Barnes: There is a sense of conspiracy out there. A sense that somehow you are acting to protect Delta.
Perl: I understand that whether it is Facebook or any other blogs – it’s a natural outgrowth of frustration on increasingly higher barriers. There is the reality about why is it happening and what is being done about it. … We’ve had more air service per capita than any other community in the United States. Historically we’ve had higher fares. That’s been a historical fact.
Brockman: Federal law requires me to have fair and equitable competition among any airline that wants to operate. If they want to serve, I need to make space available and I need to charge them the same rate I charge everyone else. … When I first arrived in Memphis nine years ago, one of the first things we had to do to meet federal law was to file a competition plan. Any airport that has a hub that dominated more than 75 percent of its flight activity had to file a competition plan. The plan had to provide proactive and compelling evidence to show that the airport would accommodate any and all airlines that wanted to come in or expand operations.”
Barnes: What do you say to business leaders who say they’re just going to move their executives if the airfares don’t get better?
Perl: I think everyone shares a concern about high fares.
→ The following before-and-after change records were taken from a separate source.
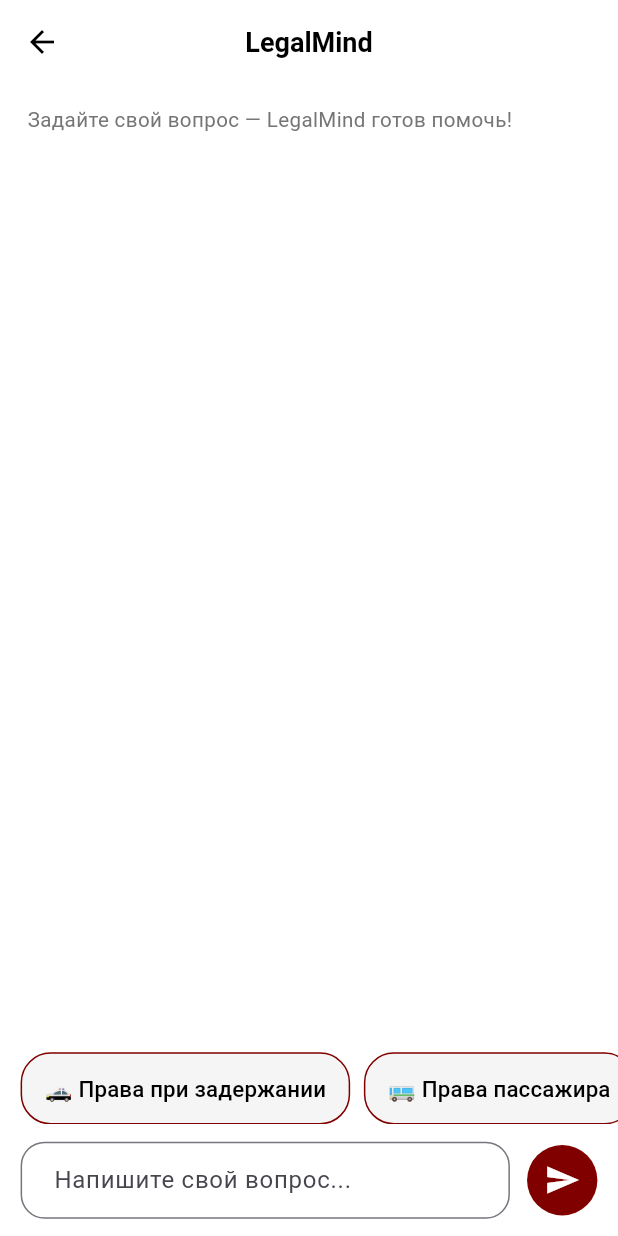
After one commit to Dilvi/LegalScanAI, a Flutter app: the ChatPage screen opened directly, on a phone screen of 412 x 824 dp. The commit adds this screen. Run offline on Flutter 3.47's test engine with Material 3 defaults, Android fonts, the phone set to English and light mode, and no system bars; our stand-ins replace flutter_svg, image_picker, lucide_icons; Roboto replaces fonts that are missing (DM Sans).

Commit message:
Add AI-chat_page

```diff
--- /dev/null
+++ b/lib/chat_page.dart
@@ -0,0 +1,186 @@
+import 'package:flutter/material.dart';
+import 'package:flutter_svg/flutter_svg.dart';
+
+class ChatPage extends StatefulWidget {
+  const ChatPage({super.key});
+
+  @override
+  State<ChatPage> createState() => _ChatPageState();
+}
+
+class _ChatPageState extends State<ChatPage> {
+  final TextEditingController _controller = TextEditingController();
+  final List<Map<String, String>> _messages = []; // {'role': 'user'/'bot', 'text': '...'}
+
+  void _sendMessage(String text) {
+    if (text.trim().isEmpty) return;
+
+    setState(() {
+      _messages.add({'role': 'user', 'text': text});
+      _messages.add({'role': 'bot', 'text': _getBotReply(text)});
+      _controller.clear();
+    });
+  }
+
+  String _getBotReply(String userInput) {
+    // Заглушка. Здесь будет подключение к LegalMind.
+    return 'Это предварительный ответ от LegalMind по теме: "$userInput"';
+  }
+
+  @override
+  Widget build(BuildContext context) {
+    final scale = MediaQuery.of(context).size.width / 360;
+
+    return Scaffold(
+      backgroundColor: Colors.white,
+      appBar: AppBar(
+        backgroundColor: Colors.white,
+        elevation: 0,
+        leading: IconButton(
+          icon: const Icon(Icons.arrow_back, color: Colors.black),
+          onPressed: () => Navigator.pop(context),
+        ),
+        title: const Text(
+          'LegalMind',
+          style: TextStyle(
+            fontFamily: 'DM Sans',
+            fontSize: 18,
+            fontWeight: FontWeight.bold,
+            color: Colors.black,
+          ),
+        ),
+        centerTitle: true,
+      ),
+      body: Column(
+        children: [
+          Padding(
+            padding: EdgeInsets.symmetric(horizontal: 16 * scale, vertical: 12 * scale),
+            child: Align(
+              alignment: Alignment.centerLeft,
+              child: Text(
+                'Задайте свой вопрос — LegalMind готов помочь!',
+                style: TextStyle(
+                  fontSize: 12 * scale,
+                  color: Colors.grey[600],
+                  fontFamily: 'DM Sans',
+                ),
+              ),
+            ),
+          ),
+          Expanded(
+            child: ListView.builder(
+              reverse: true,
+              padding: EdgeInsets.all(16 * scale),
+              itemCount: _messages.length,
+              itemBuilder: (context, index) {
+                final message = _messages[_messages.length - 1 - index];
+                final isUser = message['role'] == 'user';
+                return Align(
+                  alignment: isUser ? Alignment.centerRight : Alignment.centerLeft,
+                  child: Container(
+                    margin: EdgeInsets.symmetric(vertical: 6 * scale),
+                    padding: EdgeInsets.symmetric(horizontal: 12 * scale, vertical: 10 * scale),
+                    constraints: BoxConstraints(maxWidth: 280 * scale),
+                    decoration: BoxDecoration(
+                      color: isUser ? const Color(0xFFE6F0FF) : const Color(0xFFF5F5F5),
+                      border: isUser ? null : Border.all(color: const Color(0xFF800000)),
+                      borderRadius: BorderRadius.circular(12),
+                    ),
+                    child: Text(
+                      message['text']!,
+                      style: TextStyle(
+                        color: Colors.black,
+                        fontFamily: 'DM Sans',
+                        fontSize: 14 * scale,
+                      ),
+                    ),
+                  ),
+                );
+              },
+            ),
+          ),
+          // Быстрые кнопки
+          SizedBox(
+            height: 42 * scale,
+            child: ListView(
+              scrollDirection: Axis.horizontal,
+              padding: EdgeInsets.symmetric(horizontal: 12 * scale),
+              children: [
+                _buildQuickButton('🚓 Права при задержании', scale),
+                _buildQuickButton('🚌 Права пассажира', scale),
+                _buildQuickButton('⚖️ Консультация по ГК РФ', scale),
+                _buildQuickButton('🚗 Остановка ГИБДД', scale),
+              ],
+            ),
+          ),
+          // Поле ввода
+          SafeArea(
+            child: Padding(
+              padding: EdgeInsets.symmetric(horizontal: 12 * scale, vertical: 10 * scale),
+              child: Row(
+                children: [
+                  Expanded(
+                    child: TextField(
+                      controller: _controller,
+                      decoration: InputDecoration(
+                        hintText: 'Напишите свой вопрос...',
+                        contentPadding: EdgeInsets.symmetric(horizontal: 16 * scale, vertical: 12 * scale),
+                        border: OutlineInputBorder(
+                          borderRadius: BorderRadius.circular(16),
+                          borderSide: const BorderSide(color: Color(0xFF800000)),
+                        ),
+                        focusedBorder: OutlineInputBorder(
+                          borderRadius: BorderRadius.circular(16),
+                          borderSide: const BorderSide(color: Color(0xFF800000), width: 2),
+                        ),
+                      ),
+                    ),
+                  ),
+                  SizedBox(width: 10 * scale),
+                  InkWell(
+                    onTap: () => _sendMessage(_controller.text),
+                    borderRadius: BorderRadius.circular(20),
+                    child: Container(
+                      padding: EdgeInsets.all(10 * scale),
+                      decoration: const BoxDecoration(
+                        shape: BoxShape.circle,
+                        color: Color(0xFF800000),
+                      ),
+                      child: const Icon(Icons.send, color: Colors.white, size: 24),
+                    ),
+                  ),
+                ],
+              ),
+            ),
+          )
+        ],
+      ),
+    );
+  }
+
+  Widget _buildQuickButton(String label, double scale) {
+    return Padding(
+      padding: EdgeInsets.only(right: 8 * scale),
+      child: ElevatedButton(
+        onPressed: () => _sendMessage(label),
+        style: ElevatedButton.styleFrom(
+          backgroundColor: const Color(0xFFF5F5F5),
+          foregroundColor: Colors.black,
+          elevation: 0,
+          padding: EdgeInsets.symmetric(horizontal: 14 * scale),
+          shape: RoundedRectangleBorder(
+            borderRadius: BorderRadius.circular(20),
+            side: const BorderSide(color: Color(0xFF800000), width: 1),
+          ),
+        ),
+        child: Text(
+          label,
+          style: TextStyle(
+            fontSize: 13 * scale,
+            fontFamily: 'DM Sans',
+          ),
+        ),
+      ),
+    );
+  }
+}
--- a/lib/home_page.dart
+++ b/lib/home_page.dart
@@ -2,6 +2,7 @@
 import 'package:flutter_svg/flutter_svg.dart';
 import 'check_text_page.dart';
 import 'profile_page.dart'; // Страница профиля
+import 'chat_page.dart';
 
 class HomePage extends StatelessWidget {
   const HomePage({super.key});
@@ -89,7 +90,12 @@
               width: double.infinity,
               child: ElevatedButton(
                 onPressed: () {
-                  // TODO: Перейти к AI-ассистенту
+                  Navigator.push(
+                      context,
+                      MaterialPageRoute(
+                      builder: (context) => const ChatPage(),
+                  ),
+                  );
                 },
                 style: ElevatedButton.styleFrom(
                   backgroundColor: Colors.white,
```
The business community is somewhat different in that the speed of getting somewhere and getting back is of critical importance. In terms of economic development activities, Mitsubishi said during the courtship – one of the first questions asked was is there nonstop air service. … Whether you have robust air service is the driver to site location consultants. Fares are an ingredient of the overall analysis. … The fares are a legitimate consideration and that’s why our focus has been on recruitment, competition. Is it hurting us? The answer is yes, but that’s not the only question. What are the overall benefits to this airport to have this robust air service we have?